[Recorded data]
┄┄┄┄┄┄┄┄┄┄
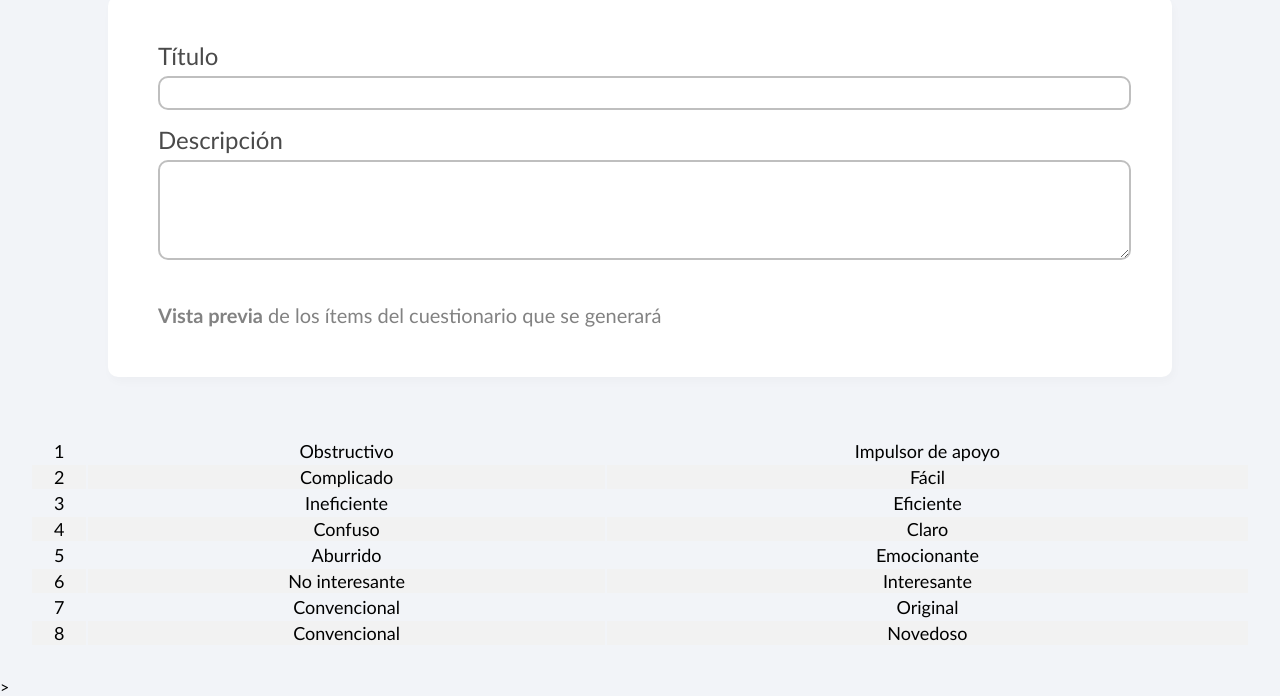
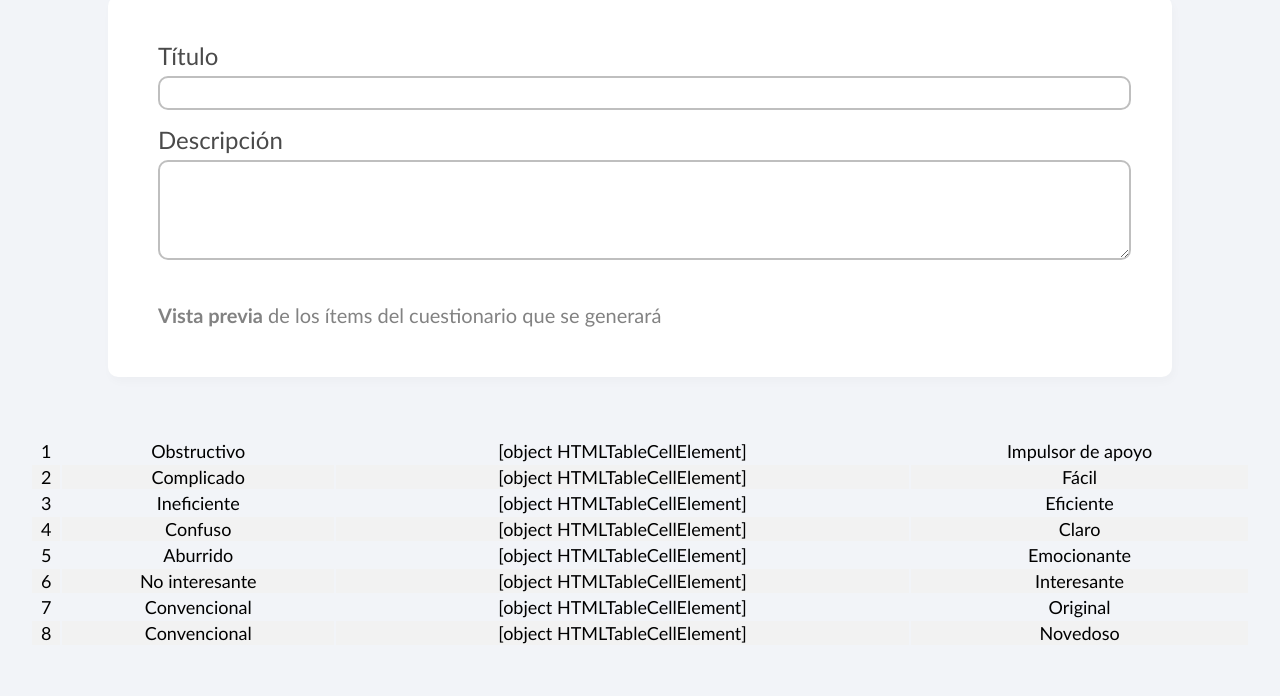
Before and after one commit to LuisaWho/CuestionarioUEQ, a plain HTML site: page templates/ueqShort.html in a window 1280 px wide. Shown: the part 124-820 px from the top of the page. Drawn offline with Linux system fonts and the light colour scheme.

Commit message:
Update ueqShort.html

```diff
--- a/templates/ueqShort.html
+++ b/templates/ueqShort.html
@@ -52,6 +52,9 @@
                 //PROP1
                 td = tr.insertCell();
                 td.innerHTML = items[i].getElementsByTagName("item1")[0].firstChild.data;
+                //INPUTS
+                td = tr.insertCell();
+                td.innerHTML =
                 //PROP2
                 td = tr.insertCell();
                 td.innerHTML = items[i].getElementsByTagName("item2")[0].firstChild.data;
@@ -62,7 +65,7 @@
 
         </script>
 
-    </div>>
+    </div>
 
 </body>
 
```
┄┄┄┄┄┄┄┄┄┄
AIM OF THE TASK: Could you copy the lines above exactly and skip the images?

YOUR RESPONSE:
Before and after one commit to LuisaWho/CuestionarioUEQ, a plain HTML site: page templates/ueqShort.html in a window 1280 px wide. Shown: the part 124-820 px from the top of the page. Drawn offline with Linux system fonts and the light colour scheme.

Commit message:
Update ueqShort.html

```diff
--- a/templates/ueqShort.html
+++ b/templates/ueqShort.html
@@ -52,6 +52,9 @@
                 //PROP1
                 td = tr.insertCell();
                 td.innerHTML = items[i].getElementsByTagName("item1")[0].firstChild.data;
+                //INPUTS
+                td = tr.insertCell();
+                td.innerHTML =
                 //PROP2
                 td = tr.insertCell();
                 td.innerHTML = items[i].getElementsByTagName("item2")[0].firstChild.data;
@@ -62,7 +65,7 @@
 
         </script>
 
-    </div>>
+    </div>
 
 </body>
 
```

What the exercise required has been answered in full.